Petite Sweets is known for bite-size cupcakes, creamy custards, beautiful macarons and other delightful treats. But, you probably didn't know this West Alabama dessert shop sells a variety of marshmallows.
Arrayed in glass jars on the counter, there was a green one decorated in crushed pistachios, a few white ones with caramel drizzle, almond slivers and coconut shavings, and one I could easily identify as cookies & cream. "Petite Sweets makes marshmallows?"
And then it struck me: "These would make incredible s'mores." Each rectangular-shaped treat costs 75 cents, so I got two of each and brought them to my parents' house to make s'mores on Father's Day.
Before we lit the fire outside, I sampled a few to see what the texture and flavor was like before we smashed them between two graham crackers and chocolate.
The coconut, almond and pistachio marshmallows were each heavily coated on the outside with their distinctive ingredient which added a nice crunch to the chewy fluff. The caramel flavor was decorated with a caramel drizzle on top and inside, while the chocolate toffee featured the same design but with chocolate drizzle and bits of toffee throughout. Cookies & cream was like an Oreo made of marshmallows.
You're going to need two sticks to support the weight of Petite Sweets' marshmallows because each is twice the size of the standard ones. I suggest cutting them in half, to make a regular-sized s'more, or just stuff each treat between two full graham cracker sheets.
Once you start roasting, the marshmallows will begin to melt; the ones with extra ingredients on the outside will burn (especially the pistachios) so keep an eye on those.
The best ones are certainly the salty caramel, chocolate toffee, and cookies & cream (the winner in my book). While pistachio was an interesting choice, as it added more crunch and nuttiness to the s'more, it didn't shine as much as the others did.
Purchase a bunch of these marshmallows for a summer party, kid's birthday or just to enjoy for a weekend dessert. The varying flavors are a fun twist on a campfire classic.
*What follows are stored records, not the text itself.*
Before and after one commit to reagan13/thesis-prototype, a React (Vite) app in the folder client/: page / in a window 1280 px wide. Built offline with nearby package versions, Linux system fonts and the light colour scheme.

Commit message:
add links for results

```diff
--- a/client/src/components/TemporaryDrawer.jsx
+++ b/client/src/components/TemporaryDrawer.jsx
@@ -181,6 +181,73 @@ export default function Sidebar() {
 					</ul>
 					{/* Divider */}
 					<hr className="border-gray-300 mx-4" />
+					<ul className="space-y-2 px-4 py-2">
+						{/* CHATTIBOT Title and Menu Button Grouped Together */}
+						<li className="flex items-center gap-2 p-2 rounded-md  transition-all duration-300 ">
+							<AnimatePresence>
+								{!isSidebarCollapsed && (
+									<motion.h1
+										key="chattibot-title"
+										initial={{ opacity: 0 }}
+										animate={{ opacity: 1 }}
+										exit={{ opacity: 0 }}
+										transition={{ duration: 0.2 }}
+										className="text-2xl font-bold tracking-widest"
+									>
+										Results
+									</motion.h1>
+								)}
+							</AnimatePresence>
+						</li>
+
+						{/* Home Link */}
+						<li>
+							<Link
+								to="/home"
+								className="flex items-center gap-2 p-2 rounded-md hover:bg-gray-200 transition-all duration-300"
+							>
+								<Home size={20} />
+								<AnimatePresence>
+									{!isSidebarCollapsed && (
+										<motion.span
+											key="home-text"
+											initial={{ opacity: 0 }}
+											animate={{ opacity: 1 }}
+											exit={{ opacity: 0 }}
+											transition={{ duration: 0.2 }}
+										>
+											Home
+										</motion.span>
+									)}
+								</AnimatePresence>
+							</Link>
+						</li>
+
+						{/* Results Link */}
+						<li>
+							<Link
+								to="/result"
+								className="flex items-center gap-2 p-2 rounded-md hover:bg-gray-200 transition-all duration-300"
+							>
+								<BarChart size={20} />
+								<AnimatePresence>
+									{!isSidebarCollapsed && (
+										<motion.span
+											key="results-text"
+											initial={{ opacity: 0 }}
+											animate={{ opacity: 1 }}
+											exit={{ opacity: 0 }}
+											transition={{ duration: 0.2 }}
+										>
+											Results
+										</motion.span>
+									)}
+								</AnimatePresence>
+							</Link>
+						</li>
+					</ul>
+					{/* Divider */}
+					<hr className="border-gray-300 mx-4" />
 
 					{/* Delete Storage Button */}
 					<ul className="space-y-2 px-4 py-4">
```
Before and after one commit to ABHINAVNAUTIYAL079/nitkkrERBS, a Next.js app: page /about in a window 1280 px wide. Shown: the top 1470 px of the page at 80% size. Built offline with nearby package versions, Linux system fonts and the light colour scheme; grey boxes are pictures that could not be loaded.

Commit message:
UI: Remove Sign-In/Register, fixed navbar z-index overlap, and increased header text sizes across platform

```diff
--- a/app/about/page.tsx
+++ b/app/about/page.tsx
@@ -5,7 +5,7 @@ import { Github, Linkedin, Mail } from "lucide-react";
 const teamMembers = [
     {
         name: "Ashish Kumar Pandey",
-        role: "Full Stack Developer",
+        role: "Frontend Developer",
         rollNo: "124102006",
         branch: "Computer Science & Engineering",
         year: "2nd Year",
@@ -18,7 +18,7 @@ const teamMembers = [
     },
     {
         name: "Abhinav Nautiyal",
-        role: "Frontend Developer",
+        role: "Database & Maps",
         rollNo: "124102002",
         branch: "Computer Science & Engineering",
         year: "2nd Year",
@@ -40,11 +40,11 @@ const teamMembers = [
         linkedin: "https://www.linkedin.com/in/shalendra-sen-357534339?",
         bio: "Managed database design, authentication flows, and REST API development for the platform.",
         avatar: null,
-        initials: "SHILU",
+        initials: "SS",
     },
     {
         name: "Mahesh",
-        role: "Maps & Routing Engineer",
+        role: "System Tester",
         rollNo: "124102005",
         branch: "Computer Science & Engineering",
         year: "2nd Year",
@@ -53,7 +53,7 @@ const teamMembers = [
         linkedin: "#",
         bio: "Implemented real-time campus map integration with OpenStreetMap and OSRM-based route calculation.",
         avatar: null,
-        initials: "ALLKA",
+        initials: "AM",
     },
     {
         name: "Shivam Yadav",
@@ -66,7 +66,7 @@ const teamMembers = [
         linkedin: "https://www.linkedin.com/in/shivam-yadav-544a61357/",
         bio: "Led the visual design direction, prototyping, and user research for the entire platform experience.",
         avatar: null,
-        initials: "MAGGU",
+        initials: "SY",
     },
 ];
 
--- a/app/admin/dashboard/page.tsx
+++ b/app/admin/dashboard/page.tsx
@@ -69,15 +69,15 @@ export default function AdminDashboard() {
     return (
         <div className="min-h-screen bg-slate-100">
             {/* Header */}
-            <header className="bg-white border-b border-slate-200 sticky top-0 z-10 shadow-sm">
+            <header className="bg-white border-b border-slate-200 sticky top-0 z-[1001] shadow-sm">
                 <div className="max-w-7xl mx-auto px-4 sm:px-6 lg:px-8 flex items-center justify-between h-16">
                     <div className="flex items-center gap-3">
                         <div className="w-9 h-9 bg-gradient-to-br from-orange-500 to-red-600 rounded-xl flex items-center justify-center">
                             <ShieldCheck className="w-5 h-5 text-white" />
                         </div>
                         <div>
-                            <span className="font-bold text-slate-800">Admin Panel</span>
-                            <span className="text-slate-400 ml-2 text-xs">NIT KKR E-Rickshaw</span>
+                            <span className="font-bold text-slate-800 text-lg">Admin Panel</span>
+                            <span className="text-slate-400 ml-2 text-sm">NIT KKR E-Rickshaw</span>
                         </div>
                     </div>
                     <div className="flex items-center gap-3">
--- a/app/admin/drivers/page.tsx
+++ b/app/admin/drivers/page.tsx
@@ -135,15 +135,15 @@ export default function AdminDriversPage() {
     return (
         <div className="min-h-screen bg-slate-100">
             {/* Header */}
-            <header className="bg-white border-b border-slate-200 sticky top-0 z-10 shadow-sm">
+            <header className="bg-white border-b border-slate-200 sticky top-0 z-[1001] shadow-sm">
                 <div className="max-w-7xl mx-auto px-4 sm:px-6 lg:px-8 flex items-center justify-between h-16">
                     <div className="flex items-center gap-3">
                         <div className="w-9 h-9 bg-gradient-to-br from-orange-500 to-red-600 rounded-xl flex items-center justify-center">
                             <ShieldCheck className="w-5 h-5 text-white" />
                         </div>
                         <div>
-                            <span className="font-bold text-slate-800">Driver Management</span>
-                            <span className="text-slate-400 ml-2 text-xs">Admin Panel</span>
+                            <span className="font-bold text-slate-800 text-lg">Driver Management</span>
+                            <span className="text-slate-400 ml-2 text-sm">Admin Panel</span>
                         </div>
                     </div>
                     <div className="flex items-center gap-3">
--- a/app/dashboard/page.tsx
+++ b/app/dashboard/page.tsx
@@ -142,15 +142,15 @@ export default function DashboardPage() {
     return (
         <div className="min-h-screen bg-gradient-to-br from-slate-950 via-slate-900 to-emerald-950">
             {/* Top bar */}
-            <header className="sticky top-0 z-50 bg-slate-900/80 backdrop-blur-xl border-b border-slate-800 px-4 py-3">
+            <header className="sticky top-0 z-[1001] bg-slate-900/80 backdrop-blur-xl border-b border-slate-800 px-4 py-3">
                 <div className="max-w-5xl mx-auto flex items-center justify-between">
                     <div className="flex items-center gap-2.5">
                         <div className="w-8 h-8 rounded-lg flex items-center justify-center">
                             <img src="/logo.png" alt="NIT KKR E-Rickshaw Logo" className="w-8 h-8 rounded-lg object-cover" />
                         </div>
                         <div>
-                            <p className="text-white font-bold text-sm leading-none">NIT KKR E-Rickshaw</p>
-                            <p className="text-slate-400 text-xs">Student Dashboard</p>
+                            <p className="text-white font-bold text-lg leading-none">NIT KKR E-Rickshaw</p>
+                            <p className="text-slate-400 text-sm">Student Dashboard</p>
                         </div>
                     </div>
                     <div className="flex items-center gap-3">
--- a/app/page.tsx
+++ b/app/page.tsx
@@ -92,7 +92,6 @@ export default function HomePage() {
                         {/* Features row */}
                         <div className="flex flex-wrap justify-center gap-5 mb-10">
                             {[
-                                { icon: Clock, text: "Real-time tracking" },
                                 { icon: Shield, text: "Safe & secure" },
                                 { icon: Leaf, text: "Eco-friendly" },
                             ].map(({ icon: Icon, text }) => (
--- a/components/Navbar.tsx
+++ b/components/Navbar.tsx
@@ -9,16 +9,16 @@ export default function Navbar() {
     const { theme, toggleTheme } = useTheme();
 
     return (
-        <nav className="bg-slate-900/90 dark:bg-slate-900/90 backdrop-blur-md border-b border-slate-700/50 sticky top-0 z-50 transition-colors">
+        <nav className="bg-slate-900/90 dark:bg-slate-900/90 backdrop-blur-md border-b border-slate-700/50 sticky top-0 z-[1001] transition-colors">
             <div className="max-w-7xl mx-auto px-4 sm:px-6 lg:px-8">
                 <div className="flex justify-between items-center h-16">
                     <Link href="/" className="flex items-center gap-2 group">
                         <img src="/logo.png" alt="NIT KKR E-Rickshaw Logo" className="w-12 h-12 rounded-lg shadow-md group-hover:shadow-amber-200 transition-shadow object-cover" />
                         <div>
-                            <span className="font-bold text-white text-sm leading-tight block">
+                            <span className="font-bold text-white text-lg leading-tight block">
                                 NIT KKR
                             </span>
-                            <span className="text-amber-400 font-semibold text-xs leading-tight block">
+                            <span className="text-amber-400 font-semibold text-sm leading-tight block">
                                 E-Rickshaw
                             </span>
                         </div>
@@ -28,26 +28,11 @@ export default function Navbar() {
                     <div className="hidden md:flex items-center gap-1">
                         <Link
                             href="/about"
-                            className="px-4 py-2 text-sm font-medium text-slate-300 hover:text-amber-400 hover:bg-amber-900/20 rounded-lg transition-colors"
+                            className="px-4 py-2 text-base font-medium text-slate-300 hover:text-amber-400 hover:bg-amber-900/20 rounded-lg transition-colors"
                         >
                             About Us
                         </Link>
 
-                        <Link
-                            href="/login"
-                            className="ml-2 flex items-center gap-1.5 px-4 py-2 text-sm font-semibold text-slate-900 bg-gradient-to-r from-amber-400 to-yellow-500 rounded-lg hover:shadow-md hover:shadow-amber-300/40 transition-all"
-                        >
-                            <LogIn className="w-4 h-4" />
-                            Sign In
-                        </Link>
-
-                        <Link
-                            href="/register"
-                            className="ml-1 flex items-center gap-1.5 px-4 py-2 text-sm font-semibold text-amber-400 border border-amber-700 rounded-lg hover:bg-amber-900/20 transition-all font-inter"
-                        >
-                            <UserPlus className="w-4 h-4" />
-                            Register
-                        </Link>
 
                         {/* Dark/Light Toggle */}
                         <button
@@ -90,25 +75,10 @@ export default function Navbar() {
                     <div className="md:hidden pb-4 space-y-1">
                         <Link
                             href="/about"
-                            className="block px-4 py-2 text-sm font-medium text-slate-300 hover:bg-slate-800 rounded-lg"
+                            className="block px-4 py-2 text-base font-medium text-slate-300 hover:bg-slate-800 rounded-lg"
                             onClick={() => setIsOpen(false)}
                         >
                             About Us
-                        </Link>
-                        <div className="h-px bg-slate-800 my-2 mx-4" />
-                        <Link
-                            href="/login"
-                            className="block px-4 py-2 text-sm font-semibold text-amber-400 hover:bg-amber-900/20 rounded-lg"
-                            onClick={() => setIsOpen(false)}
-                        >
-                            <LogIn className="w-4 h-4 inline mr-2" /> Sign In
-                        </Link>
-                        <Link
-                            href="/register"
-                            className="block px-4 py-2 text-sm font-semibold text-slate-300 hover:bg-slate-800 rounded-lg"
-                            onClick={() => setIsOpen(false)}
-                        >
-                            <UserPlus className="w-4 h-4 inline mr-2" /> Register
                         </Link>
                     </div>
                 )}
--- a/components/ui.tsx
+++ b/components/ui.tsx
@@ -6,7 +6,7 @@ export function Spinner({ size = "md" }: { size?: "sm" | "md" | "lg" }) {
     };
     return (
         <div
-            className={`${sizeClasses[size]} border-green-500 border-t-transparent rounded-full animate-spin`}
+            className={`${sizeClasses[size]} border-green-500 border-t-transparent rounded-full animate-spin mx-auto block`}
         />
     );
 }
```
Keep the Houston Press Free... Since we started the Houston Press, it has been defined as the free, independent voice of Houston, and we would like to keep it that way. Offering our readers free access to incisive coverage of local news, food and culture. Producing stories on everything from political scandals to the hottest new bands, with gutsy reporting, stylish writing, and staffers who've won everything from the Society of Professional Journalists' Sigma Delta Chi feature-writing award to the Casey Medal for Meritorious Journalism. But with local journalism's existence under siege and advertising revenue setbacks having a larger impact, it is important now more than ever for us to rally support behind funding our local journalism. You can help by participating in our "I Support" membership program, allowing us to keep covering Houston with no paywalls.